(Work to be completed)
The listing should be returned in its entirety, exactly as given.

(Data to process)
+ + +

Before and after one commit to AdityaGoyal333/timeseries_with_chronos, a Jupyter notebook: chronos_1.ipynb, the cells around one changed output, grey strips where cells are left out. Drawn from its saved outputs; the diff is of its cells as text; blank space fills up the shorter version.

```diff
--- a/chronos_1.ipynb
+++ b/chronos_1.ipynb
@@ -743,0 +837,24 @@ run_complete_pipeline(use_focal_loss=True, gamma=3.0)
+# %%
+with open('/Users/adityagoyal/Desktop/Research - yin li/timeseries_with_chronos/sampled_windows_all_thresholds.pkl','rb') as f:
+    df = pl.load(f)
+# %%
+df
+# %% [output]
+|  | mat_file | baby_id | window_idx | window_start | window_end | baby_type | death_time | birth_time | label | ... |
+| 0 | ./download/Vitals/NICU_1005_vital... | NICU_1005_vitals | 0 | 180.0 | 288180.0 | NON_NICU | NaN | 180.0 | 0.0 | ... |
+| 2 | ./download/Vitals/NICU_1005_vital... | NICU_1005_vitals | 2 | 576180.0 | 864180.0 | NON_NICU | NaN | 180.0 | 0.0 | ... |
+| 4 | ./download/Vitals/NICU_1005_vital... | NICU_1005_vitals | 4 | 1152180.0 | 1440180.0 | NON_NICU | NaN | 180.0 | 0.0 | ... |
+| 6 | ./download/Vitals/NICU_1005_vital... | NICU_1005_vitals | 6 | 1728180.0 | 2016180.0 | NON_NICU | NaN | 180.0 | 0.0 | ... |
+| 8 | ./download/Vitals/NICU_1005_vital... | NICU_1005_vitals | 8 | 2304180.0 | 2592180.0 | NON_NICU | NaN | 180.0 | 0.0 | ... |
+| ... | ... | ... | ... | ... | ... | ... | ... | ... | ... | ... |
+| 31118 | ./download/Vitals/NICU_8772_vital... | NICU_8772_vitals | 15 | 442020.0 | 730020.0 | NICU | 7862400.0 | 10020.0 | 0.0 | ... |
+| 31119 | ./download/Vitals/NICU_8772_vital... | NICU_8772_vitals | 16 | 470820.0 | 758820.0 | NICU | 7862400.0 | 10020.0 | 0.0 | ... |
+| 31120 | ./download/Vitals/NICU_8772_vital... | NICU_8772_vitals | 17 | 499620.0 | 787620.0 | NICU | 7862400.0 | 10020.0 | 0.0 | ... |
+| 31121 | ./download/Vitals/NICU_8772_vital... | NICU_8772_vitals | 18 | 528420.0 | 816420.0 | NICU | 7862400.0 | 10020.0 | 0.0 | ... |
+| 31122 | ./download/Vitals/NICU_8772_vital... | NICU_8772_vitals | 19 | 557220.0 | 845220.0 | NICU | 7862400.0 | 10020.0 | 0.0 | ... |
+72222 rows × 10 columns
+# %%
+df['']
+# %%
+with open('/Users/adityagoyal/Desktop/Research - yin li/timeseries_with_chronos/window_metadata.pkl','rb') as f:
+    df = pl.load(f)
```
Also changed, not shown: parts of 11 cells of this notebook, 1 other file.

+ + +

(Written reply)
Before and after one commit to AdityaGoyal333/timeseries_with_chronos, a Jupyter notebook: chronos_1.ipynb, the cells around one changed output, grey strips where cells are left out. Drawn from its saved outputs; the diff is of its cells as text; blank space fills up the shorter version.

```diff
--- a/chronos_1.ipynb
+++ b/chronos_1.ipynb
@@ -743,0 +837,24 @@ run_complete_pipeline(use_focal_loss=True, gamma=3.0)
+# %%
+with open('/Users/adityagoyal/Desktop/Research - yin li/timeseries_with_chronos/sampled_windows_all_thresholds.pkl','rb') as f:
+    df = pl.load(f)
+# %%
+df
+# %% [output]
+|  | mat_file | baby_id | window_idx | window_start | window_end | baby_type | death_time | birth_time | label | ... |
+| 0 | ./download/Vitals/NICU_1005_vital... | NICU_1005_vitals | 0 | 180.0 | 288180.0 | NON_NICU | NaN | 180.0 | 0.0 | ... |
+| 2 | ./download/Vitals/NICU_1005_vital... | NICU_1005_vitals | 2 | 576180.0 | 864180.0 | NON_NICU | NaN | 180.0 | 0.0 | ... |
+| 4 | ./download/Vitals/NICU_1005_vital... | NICU_1005_vitals | 4 | 1152180.0 | 1440180.0 | NON_NICU | NaN | 180.0 | 0.0 | ... |
+| 6 | ./download/Vitals/NICU_1005_vital... | NICU_1005_vitals | 6 | 1728180.0 | 2016180.0 | NON_NICU | NaN | 180.0 | 0.0 | ... |
+| 8 | ./download/Vitals/NICU_1005_vital... | NICU_1005_vitals | 8 | 2304180.0 | 2592180.0 | NON_NICU | NaN | 180.0 | 0.0 | ... |
+| ... | ... | ... | ... | ... | ... | ... | ... | ... | ... | ... |
+| 31118 | ./download/Vitals/NICU_8772_vital... | NICU_8772_vitals | 15 | 442020.0 | 730020.0 | NICU | 7862400.0 | 10020.0 | 0.0 | ... |
+| 31119 | ./download/Vitals/NICU_8772_vital... | NICU_8772_vitals | 16 | 470820.0 | 758820.0 | NICU | 7862400.0 | 10020.0 | 0.0 | ... |
+| 31120 | ./download/Vitals/NICU_8772_vital... | NICU_8772_vitals | 17 | 499620.0 | 787620.0 | NICU | 7862400.0 | 10020.0 | 0.0 | ... |
+| 31121 | ./download/Vitals/NICU_8772_vital... | NICU_8772_vitals | 18 | 528420.0 | 816420.0 | NICU | 7862400.0 | 10020.0 | 0.0 | ... |
+| 31122 | ./download/Vitals/NICU_8772_vital... | NICU_8772_vitals | 19 | 557220.0 | 845220.0 | NICU | 7862400.0 | 10020.0 | 0.0 | ... |
+72222 rows × 10 columns
+# %%
+df['']
+# %%
+with open('/Users/adityagoyal/Desktop/Research - yin li/timeseries_with_chronos/window_metadata.pkl','rb') as f:
+    df = pl.load(f)
```
Also changed, not shown: parts of 11 cells of this notebook, 1 other file.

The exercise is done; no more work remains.